Ominous Warnings and Dire Predictions of World's Financial Experts - Part 2
As I have mentioned in previous articles, I have the most informed, intelligent and savvy subscribers one could ask for. One of them, Lorimer Wilson, previously wrote me with his insights on "Our Worst Nightmare - the Puncture of the Current US Housing Bubble." It was very well received when published by me recently and he has just sent me more information which I think you will find timely and of particular interest.
Together we have compiled a remarkable summary of the ominous warnings, dire predictions and perceived devastating consequences that the vast majority of economists, financial analysts, economic research firms and financial commentators are saying about our current economic situation and what is most likely to unfold in the months and years ahead.
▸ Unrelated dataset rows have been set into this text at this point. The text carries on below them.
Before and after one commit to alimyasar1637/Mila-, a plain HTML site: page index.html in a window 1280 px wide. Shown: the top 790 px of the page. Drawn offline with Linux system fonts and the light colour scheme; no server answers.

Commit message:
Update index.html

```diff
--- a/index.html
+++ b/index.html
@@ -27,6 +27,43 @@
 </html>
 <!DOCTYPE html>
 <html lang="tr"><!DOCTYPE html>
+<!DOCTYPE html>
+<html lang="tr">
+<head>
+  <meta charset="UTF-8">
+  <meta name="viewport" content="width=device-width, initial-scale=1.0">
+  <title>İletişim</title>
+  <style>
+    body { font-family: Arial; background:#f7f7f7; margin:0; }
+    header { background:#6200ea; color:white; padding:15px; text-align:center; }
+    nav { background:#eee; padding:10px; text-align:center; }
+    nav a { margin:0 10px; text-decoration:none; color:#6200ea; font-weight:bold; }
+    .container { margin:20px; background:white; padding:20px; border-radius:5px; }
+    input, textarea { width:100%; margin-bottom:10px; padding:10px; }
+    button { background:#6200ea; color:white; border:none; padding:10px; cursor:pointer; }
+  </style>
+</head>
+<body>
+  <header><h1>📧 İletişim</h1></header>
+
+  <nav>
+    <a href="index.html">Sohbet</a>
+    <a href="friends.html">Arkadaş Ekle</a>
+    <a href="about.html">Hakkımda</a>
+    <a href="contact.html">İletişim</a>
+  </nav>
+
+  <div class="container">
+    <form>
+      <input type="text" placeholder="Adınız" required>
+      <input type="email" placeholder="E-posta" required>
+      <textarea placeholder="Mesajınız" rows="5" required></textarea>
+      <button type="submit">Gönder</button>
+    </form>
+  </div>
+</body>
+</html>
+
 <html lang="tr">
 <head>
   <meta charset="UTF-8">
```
It is a must read to more clearly understand and appreciate the financial state of the union, the impact it will likely have on various investments, and how better to allocate ones assets.
Nobody has a crystal ball, but to just ignore the following warning signs and hope that everything will turn out okay would simply be foolish.
Below is Part 2 of our 6-part article.
Ominous Warnings and Dire Predictions of World's Financial Experts - Part
by Dudley Baker and Lorimer Wilson
Widening Global Imbalances
Rodrigo de Rato, Managing Director of the International Monetary Fund at a recent speech at the University of California at Berkeley, stated that "while global current account imbalances have been widening, the fact that they have been financed easily thus far seems to be inducing a sense of complacency among policy makers. I think they should be more concerned. This is not to say that the risk of a disorderly adjustment is imminent, but the problem is growing, and if a disorderly adjustment does take place, it will be very costly and disruptive to the world economy.
The most visible aspect of the global imbalances problem is a very large deficit in the current account of the balance of payments of the United States - amounting to about 6.25% of GDP. The main problem is that in the United States savings are too low. These global imbalances could unwind quickly, and in a very disruptive way, with either an abrupt fall in the rate of consumption growth (i.e. increased savings) in the United States which is holding up the world economy or by investors abroad becoming unwilling to hold increasing amounts of U.S. financial asset, and demand higher interest rates and a depreciation of the U.S. dollar, which in turn forces U.S. domestic demand to contract."
Timothy Adams, Undersecretary of Treasury for International Affairs, stated recently that "the world economy is dangerously imbalanced and the U.S. current account deficit is now at levels that many experts fear could trigger a run on the dollar, soaring interest rates, and global economic pain."
Robert E. Rubin, director of Citigroup Inc. and former Secretary of the Treasury; Peter Orszag, Senior Fellow at Brookings Institution; and Allen Sinai, Chief Global Economist at Decision Economics Inc., made a presentation to a joint session of the American Economic Foundation and the North American Economics and Finance Association recently.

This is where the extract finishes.